» Exercise goal:
Filter this data down to the lines that hold "replace", and copy them.

═════ Records provided ═════

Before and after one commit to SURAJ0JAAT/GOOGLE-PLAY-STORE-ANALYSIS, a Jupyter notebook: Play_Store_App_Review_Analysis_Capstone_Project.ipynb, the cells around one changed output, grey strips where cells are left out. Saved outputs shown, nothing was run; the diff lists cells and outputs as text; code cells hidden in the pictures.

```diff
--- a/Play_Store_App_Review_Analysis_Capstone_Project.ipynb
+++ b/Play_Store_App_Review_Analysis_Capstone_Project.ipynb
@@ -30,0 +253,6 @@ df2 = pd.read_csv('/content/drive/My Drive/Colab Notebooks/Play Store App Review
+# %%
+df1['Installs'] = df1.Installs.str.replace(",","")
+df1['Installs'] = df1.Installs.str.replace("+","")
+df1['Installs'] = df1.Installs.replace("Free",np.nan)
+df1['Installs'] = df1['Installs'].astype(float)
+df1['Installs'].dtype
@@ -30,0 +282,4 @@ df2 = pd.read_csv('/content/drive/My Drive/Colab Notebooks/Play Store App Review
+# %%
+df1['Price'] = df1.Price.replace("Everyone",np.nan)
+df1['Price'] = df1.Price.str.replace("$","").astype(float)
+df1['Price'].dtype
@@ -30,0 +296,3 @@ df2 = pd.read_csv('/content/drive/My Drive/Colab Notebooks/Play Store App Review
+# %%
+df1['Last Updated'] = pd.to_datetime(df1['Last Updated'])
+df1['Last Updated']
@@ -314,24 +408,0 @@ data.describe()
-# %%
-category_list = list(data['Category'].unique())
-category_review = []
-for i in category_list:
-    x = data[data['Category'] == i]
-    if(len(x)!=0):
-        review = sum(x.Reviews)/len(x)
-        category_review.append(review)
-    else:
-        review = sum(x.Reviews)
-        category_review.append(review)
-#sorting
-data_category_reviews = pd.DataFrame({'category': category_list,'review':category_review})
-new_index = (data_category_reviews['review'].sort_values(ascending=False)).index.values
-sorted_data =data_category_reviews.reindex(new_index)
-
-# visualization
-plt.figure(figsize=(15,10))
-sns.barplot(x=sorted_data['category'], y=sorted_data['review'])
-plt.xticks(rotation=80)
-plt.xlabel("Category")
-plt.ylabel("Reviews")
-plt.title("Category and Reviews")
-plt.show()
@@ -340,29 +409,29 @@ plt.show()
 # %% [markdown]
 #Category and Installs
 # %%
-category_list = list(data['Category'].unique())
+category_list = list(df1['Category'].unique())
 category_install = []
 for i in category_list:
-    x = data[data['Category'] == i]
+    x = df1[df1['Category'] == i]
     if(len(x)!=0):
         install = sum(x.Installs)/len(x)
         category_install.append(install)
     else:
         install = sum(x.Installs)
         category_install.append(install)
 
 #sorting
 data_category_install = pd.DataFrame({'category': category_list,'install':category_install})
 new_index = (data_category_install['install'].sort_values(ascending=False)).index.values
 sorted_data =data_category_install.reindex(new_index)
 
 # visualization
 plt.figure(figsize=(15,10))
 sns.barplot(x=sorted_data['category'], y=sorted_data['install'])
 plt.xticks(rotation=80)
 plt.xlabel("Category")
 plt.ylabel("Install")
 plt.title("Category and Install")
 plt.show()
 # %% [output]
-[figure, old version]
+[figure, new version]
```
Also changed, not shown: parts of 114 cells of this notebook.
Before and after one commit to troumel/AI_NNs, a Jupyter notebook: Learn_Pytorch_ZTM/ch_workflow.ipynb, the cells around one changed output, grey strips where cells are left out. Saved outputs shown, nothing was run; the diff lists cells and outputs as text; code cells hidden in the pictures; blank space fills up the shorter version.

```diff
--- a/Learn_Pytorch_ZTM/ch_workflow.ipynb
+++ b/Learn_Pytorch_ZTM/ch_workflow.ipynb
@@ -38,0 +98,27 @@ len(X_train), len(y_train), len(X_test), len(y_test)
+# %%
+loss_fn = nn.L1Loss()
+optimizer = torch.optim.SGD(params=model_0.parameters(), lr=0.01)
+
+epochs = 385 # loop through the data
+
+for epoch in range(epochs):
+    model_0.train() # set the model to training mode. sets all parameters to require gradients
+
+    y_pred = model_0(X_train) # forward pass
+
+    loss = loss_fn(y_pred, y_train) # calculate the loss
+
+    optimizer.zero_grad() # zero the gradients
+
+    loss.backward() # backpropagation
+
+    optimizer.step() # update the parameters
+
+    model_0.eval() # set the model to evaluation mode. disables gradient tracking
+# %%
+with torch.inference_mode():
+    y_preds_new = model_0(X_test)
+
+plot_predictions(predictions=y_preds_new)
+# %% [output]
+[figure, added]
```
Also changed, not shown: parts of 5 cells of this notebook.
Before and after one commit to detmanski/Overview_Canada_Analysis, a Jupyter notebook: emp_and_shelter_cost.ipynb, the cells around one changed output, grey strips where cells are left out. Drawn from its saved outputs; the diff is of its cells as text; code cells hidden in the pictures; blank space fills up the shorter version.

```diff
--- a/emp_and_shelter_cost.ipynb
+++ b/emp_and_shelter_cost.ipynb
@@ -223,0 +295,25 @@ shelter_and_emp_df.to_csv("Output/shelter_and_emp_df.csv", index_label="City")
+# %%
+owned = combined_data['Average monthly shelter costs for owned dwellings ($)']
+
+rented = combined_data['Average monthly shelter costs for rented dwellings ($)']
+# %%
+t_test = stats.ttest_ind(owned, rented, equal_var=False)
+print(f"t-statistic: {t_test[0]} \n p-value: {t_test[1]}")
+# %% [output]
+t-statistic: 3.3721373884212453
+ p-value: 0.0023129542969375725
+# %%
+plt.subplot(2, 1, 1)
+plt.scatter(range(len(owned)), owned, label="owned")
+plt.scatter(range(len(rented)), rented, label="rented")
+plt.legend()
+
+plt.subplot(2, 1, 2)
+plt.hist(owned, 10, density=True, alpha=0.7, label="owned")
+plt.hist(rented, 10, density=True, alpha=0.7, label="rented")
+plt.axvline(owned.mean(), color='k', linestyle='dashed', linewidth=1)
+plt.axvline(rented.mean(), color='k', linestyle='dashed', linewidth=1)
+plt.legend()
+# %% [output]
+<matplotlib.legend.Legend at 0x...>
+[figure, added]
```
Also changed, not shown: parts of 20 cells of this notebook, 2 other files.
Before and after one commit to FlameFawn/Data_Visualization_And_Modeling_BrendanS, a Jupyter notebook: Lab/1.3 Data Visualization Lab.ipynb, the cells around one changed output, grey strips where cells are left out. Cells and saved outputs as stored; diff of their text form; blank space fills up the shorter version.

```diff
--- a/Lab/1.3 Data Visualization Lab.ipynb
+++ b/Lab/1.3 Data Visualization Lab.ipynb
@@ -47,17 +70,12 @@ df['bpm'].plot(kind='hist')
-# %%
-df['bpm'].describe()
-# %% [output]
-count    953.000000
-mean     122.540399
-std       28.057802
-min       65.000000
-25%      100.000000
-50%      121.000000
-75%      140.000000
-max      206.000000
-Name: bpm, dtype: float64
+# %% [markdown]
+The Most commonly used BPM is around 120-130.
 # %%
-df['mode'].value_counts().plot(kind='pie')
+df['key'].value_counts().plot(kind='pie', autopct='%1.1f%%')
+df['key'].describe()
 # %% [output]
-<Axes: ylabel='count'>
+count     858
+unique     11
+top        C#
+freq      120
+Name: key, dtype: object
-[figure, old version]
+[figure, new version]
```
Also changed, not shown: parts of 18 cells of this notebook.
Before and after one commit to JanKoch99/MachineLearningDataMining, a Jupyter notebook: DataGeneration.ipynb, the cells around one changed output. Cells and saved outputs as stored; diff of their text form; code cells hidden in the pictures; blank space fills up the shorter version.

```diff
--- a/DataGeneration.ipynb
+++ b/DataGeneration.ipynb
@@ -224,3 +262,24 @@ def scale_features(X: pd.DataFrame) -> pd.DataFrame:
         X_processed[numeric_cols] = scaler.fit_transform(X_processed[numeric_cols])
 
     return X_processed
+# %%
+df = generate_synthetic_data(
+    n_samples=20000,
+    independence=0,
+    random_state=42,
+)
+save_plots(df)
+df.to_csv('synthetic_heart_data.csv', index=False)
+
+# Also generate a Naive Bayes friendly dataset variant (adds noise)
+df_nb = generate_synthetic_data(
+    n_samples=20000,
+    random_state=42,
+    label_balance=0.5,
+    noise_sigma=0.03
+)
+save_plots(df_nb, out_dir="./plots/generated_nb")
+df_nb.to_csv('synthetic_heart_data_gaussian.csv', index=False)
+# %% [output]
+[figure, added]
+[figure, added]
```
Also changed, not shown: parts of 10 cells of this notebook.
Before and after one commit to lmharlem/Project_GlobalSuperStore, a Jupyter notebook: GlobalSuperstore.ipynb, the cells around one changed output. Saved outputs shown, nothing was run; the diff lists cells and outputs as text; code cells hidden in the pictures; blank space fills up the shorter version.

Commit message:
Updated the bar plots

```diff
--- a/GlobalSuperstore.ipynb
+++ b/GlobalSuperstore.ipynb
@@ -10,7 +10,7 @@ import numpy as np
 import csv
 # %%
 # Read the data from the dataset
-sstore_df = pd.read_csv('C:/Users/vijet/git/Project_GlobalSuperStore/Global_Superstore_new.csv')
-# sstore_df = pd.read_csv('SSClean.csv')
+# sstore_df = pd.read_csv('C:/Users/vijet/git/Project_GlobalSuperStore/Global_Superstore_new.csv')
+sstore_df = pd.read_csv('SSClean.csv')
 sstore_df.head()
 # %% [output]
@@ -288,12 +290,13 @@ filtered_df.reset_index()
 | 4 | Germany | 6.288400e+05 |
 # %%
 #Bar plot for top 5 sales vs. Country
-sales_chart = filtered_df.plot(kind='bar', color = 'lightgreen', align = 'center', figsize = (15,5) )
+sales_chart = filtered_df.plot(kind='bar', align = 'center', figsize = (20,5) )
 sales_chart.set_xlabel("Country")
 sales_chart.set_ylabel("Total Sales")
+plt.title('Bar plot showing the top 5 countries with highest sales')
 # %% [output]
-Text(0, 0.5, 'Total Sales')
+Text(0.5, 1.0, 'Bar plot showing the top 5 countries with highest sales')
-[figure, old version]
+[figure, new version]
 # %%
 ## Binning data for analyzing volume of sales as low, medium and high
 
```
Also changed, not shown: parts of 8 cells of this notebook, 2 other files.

═════

» Final answer:
+df1['Installs'] = df1.Installs.str.replace(",","")
+df1['Installs'] = df1.Installs.str.replace("+","")
+df1['Installs'] = df1.Installs.replace("Free",np.nan)
+df1['Price'] = df1.Price.replace("Everyone",np.nan)
+df1['Price'] = df1.Price.str.replace("$","").astype(float)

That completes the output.